[Web document revisions]
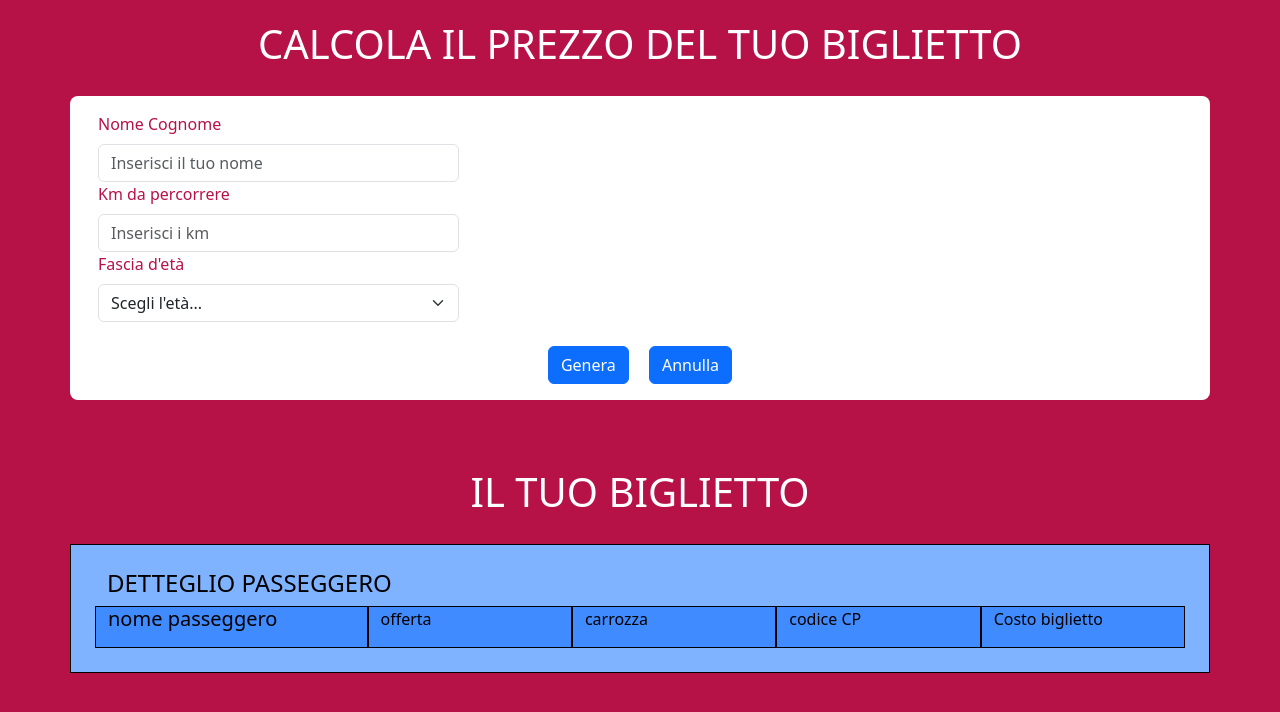
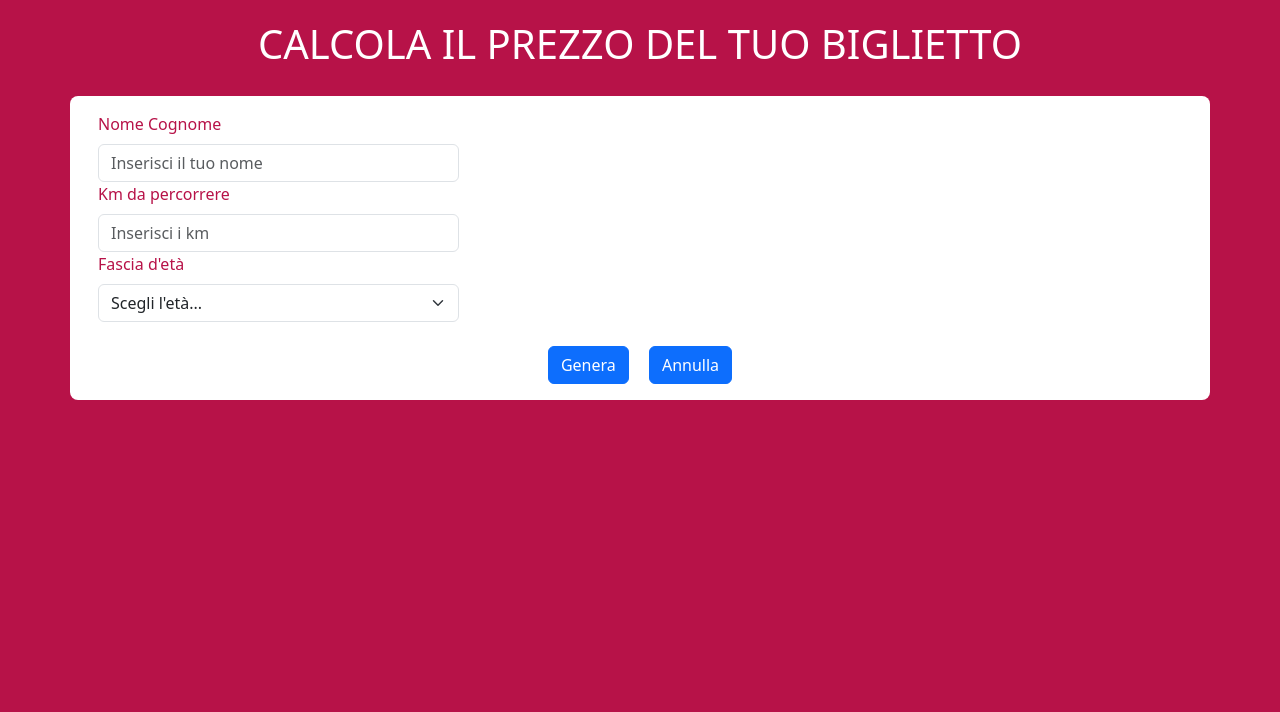
Before and after one commit to AnotherDebug/js-biglietto-treno-form, a plain HTML site: page index.html in a window 1280 px wide. Drawn offline with nearby package versions, Linux system fonts and the light colour scheme.

Commit message:
[UPDATE]: file index

```diff
--- a/index.html
+++ b/index.html
@@ -63,7 +63,7 @@
 
             </div>
 
-            <div id="toggleTicket" class="col">
+            <div id="toggleTicket" class="col d-none">
                 <h1>il tuo biglietto</h1>
                 <div class="row bg-white text-black">
                     <div class="col debug">
```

[Exercise details] Go through the records above and copy every line with the word "index".

[Answer box]
Before and after one commit to AnotherDebug/js-biglietto-treno-form, a plain HTML site: page index.html in a window 1280 px wide. Drawn offline with nearby package versions, Linux system fonts and the light colour scheme.
[UPDATE]: file index
--- a/index.html
+++ b/index.html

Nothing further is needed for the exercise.